Jean-Paul Vincent obtained his first degree in applied physics from the University of Louvain (Belgium). He then obtained a Fulbright fellowship for postgraduate studies in Biophysics at the University of California Berkeley (M.A and Ph.D.) His thesis showed that the dorso-ventral axis of frog embryos is specified by the so-called subcortical rotation in the egg.
From Berkeley, Jean-Paul moved across the bay to the University of California Medical Center in San Francisco for postdoctoral training with Patrick O’Farrell (as a Damon Runyon fellow). There, in collaboration with Tim Mitchison, he devised the first cell lineage tracer based on caged dye technology.
In 1993, he started his own research group at the Laboratory of Molecular Biology in Cambridge (UK) where he developed further his interests in epithelial patterning.
He moved to the National Institute for Medical Research in Mill Hill in 1997. There, he has shown that degradation of Wingless, an important signalling molecule is developmentally regulated and that such degradation is crucial in regulating the range of Wingless signalling.
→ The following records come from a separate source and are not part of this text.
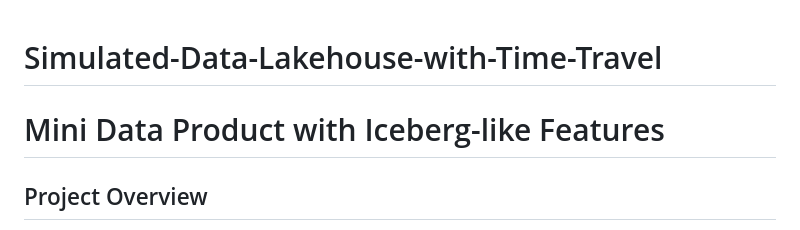
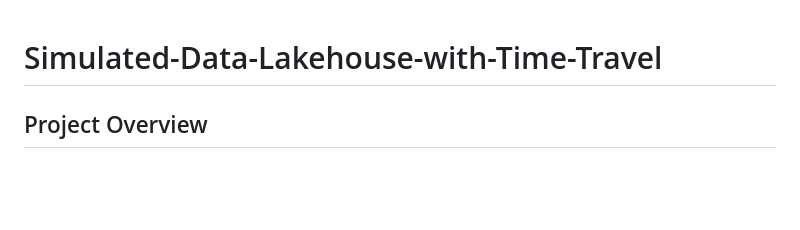
Before and after one commit to RBFZ/Simulated-Data-Lakehouse-with-Time-Travel, a Markdown page: README.md, the part around the change. Rendered like a GitHub page; blank space fills up the shorter version.

```diff
--- a/README.md
+++ b/README.md
@@ -1,5 +1,4 @@
 # Simulated-Data-Lakehouse-with-Time-Travel
-# Mini Data Product with Iceberg-like Features
 
 ## Project Overview
 
```
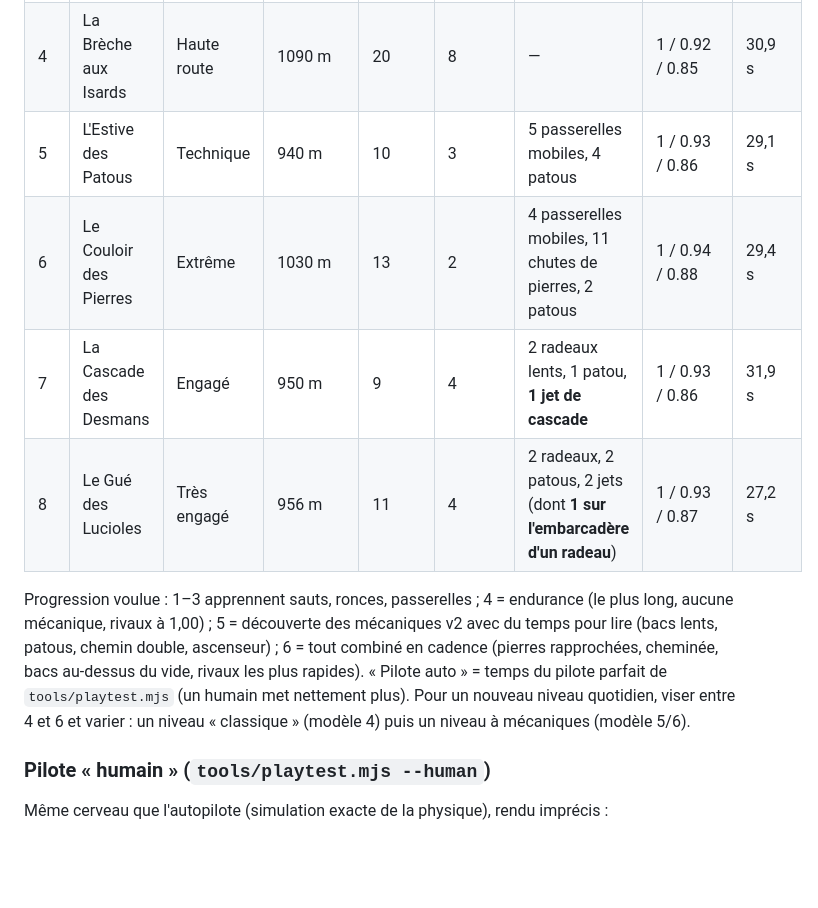
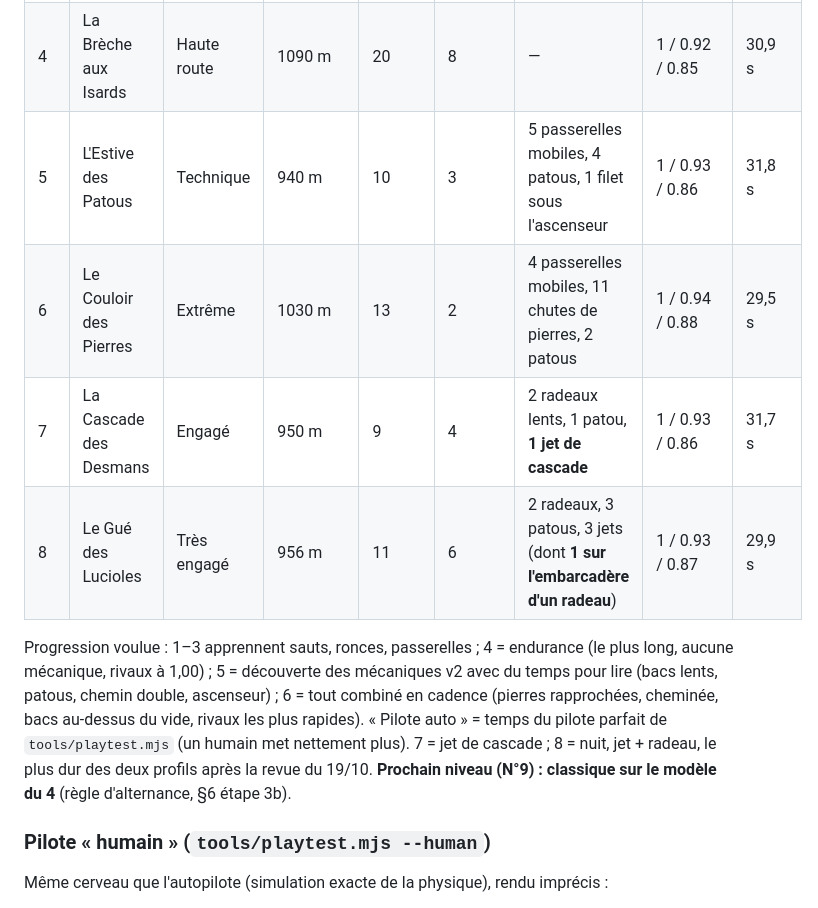
Before and after one commit to lorentebenjamin-creator/nouste-corrida-trail, a Markdown page: LEVELS.md, the part around one of its changes. Rendered like a GitHub page; blank space fills up the shorter version.

```diff
--- a/LEVELS.md
+++ b/LEVELS.md
@@ -299,18 +299,18 @@ chute, un humain peut passer.
 | 2 | La crête | Rythme | 646 m | 10 | 7 | — | 0.97 / 0.88 / 0.78 | 18,2 s |
 | 3 | Col du vent | Hors-piste | 762 m | 12 | 11 | — | 0.99 / 0.9 / 0.82 | 21,8 s |
 | 4 | La Brèche aux Isards | Haute route | 1090 m | 20 | 8 | — | 1 / 0.92 / 0.85 | 30,9 s |
-| 5 | L'Estive des Patous | Technique | 940 m | 10 | 3 | 5 passerelles mobiles, 4 patous | 1 / 0.93 / 0.86 | 29,1 s |
-| 6 | Le Couloir des Pierres | Extrême | 1030 m | 13 | 2 | 4 passerelles mobiles, 11 chutes de pierres, 2 patous | 1 / 0.94 / 0.88 | 29,4 s |
-| 7 | La Cascade des Desmans | Engagé | 950 m | 9 | 4 | 2 radeaux lents, 1 patou, **1 jet de cascade** | 1 / 0.93 / 0.86 | 31,9 s |
-| 8 | Le Gué des Lucioles | Très engagé | 956 m | 11 | 4 | 2 radeaux, 2 patous, 2 jets (dont **1 sur l'embarcadère d'un radeau**) | 1 / 0.93 / 0.87 | 27,2 s |
+| 5 | L'Estive des Patous | Technique | 940 m | 10 | 3 | 5 passerelles mobiles, 4 patous, 1 filet sous l'ascenseur | 1 / 0.93 / 0.86 | 31,8 s |
+| 6 | Le Couloir des Pierres | Extrême | 1030 m | 13 | 2 | 4 passerelles mobiles, 11 chutes de pierres, 2 patous | 1 / 0.94 / 0.88 | 29,5 s |
+| 7 | La Cascade des Desmans | Engagé | 950 m | 9 | 4 | 2 radeaux lents, 1 patou, **1 jet de cascade** | 1 / 0.93 / 0.86 | 31,7 s |
+| 8 | Le Gué des Lucioles | Très engagé | 956 m | 11 | 6 | 2 radeaux, 3 patous, 3 jets (dont **1 sur l'embarcadère d'un radeau**) | 1 / 0.93 / 0.87 | 29,9 s |
 
 Progression voulue : 1–3 apprennent sauts, ronces, passerelles ; 4 = endurance (le plus long,
 aucune mécanique, rivaux à 1,00) ; 5 = découverte des mécaniques v2 avec du temps pour lire
 (bacs lents, patous, chemin double, ascenseur) ; 6 = tout combiné en cadence (pierres
 rapprochées, cheminée, bacs au-dessus du vide, rivaux les plus rapides). « Pilote auto » = temps
-du pilote parfait de `tools/playtest.mjs` (un humain met nettement plus). Pour un nouveau niveau
-quotidien, viser entre 4 et 6 et varier : un niveau « classique » (modèle 4) puis un niveau à
-mécaniques (modèle 5/6).
+du pilote parfait de `tools/playtest.mjs` (un humain met nettement plus). 7 = jet de cascade ;
+8 = nuit, jet + radeau, le plus dur des deux profils après la revue du 19/10. **Prochain niveau
+(N°9) : classique sur le modèle du 4** (règle d'alternance, §6 étape 3b).
 
 ### Pilote « humain » (`tools/playtest.mjs --human`)
 
```
Also changed, not shown: other parts of LEVELS.md (+20 -14 lines), README.md (+19 -1 lines).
He continues to study the trafficking mechanisms that modulate the Wingless gradient. His most recent contribution concerns the interpretation of the Wingless gradient and the role of the gradient in growth control. Another area of active research concerns the signals that trigger apoptosis during epithelial development and homeostasis.
Jean-Paul is a member of British Society for Developmental Biology, the British Society for Cell Biology and the British Genetics Society. He was elected to EMBO in 2006. He sits on various review panels and scientific advisory committees. He co-founded Vastox, now Summit PLC.
© MRC National Institute for Medical Research
The Ridgeway, Mill Hill, London NW7 1AA